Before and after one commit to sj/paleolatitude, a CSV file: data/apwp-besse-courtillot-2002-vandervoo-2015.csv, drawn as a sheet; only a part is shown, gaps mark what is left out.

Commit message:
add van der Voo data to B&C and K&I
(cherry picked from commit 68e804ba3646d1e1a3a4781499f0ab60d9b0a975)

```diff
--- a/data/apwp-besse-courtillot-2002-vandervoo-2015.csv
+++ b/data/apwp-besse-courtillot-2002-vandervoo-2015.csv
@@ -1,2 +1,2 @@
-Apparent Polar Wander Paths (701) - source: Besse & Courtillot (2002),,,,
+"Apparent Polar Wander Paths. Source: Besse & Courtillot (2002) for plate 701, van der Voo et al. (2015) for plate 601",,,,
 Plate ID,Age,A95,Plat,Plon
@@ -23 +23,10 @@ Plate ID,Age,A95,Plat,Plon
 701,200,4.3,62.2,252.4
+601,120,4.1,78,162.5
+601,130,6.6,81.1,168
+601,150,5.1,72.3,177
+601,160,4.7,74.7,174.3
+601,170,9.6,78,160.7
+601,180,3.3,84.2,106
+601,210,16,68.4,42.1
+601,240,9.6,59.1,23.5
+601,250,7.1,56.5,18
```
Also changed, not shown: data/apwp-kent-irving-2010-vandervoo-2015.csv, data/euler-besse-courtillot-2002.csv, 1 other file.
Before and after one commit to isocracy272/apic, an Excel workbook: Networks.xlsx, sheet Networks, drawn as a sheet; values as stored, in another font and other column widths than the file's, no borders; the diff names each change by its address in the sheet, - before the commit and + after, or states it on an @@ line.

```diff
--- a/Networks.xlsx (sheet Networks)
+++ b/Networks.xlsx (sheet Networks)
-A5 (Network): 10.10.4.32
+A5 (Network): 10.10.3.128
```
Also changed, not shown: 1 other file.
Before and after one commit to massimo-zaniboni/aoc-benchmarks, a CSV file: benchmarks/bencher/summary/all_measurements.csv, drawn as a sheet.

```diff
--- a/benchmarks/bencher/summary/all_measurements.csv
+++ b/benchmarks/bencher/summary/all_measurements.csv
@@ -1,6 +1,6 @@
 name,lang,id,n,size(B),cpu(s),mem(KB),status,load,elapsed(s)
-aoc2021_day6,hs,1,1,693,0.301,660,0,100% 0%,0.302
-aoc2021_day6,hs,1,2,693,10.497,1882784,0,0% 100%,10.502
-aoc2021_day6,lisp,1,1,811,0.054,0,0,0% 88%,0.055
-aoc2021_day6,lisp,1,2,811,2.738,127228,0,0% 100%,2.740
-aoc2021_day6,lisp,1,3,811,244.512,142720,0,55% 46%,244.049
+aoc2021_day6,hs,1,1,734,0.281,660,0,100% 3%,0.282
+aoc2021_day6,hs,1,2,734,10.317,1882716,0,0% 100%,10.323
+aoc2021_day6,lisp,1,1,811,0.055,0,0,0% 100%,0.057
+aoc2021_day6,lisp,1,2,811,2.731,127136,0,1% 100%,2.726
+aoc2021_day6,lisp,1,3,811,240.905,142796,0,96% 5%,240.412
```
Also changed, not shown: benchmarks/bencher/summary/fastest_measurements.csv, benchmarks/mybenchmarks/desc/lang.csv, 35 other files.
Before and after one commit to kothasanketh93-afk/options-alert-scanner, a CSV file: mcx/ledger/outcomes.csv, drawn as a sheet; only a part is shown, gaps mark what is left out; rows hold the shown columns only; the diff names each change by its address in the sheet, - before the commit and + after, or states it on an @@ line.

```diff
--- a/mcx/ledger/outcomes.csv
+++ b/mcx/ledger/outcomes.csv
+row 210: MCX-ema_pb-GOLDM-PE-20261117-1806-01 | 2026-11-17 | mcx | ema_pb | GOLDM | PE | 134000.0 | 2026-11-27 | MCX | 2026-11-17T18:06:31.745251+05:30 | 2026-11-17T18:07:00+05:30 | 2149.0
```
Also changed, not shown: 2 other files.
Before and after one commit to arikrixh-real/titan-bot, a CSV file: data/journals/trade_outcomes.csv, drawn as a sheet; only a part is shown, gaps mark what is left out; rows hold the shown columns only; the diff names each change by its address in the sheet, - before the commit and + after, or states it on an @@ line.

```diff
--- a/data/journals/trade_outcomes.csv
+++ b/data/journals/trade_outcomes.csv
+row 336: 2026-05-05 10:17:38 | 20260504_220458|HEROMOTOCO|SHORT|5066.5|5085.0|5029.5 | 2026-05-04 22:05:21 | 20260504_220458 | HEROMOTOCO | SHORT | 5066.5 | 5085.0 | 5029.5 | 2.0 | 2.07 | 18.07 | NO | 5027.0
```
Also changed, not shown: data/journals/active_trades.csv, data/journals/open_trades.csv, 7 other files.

※

## PROBLEM DESCRIPTION
Look through the data above and report every line in which "lang" appears.

## TASK OUTPUT
 name,lang,id,n,size(B),cpu(s),mem(KB),status,load,elapsed(s)
Also changed, not shown: benchmarks/bencher/summary/fastest_measurements.csv, benchmarks/mybenchmarks/desc/lang.csv, 35 other files.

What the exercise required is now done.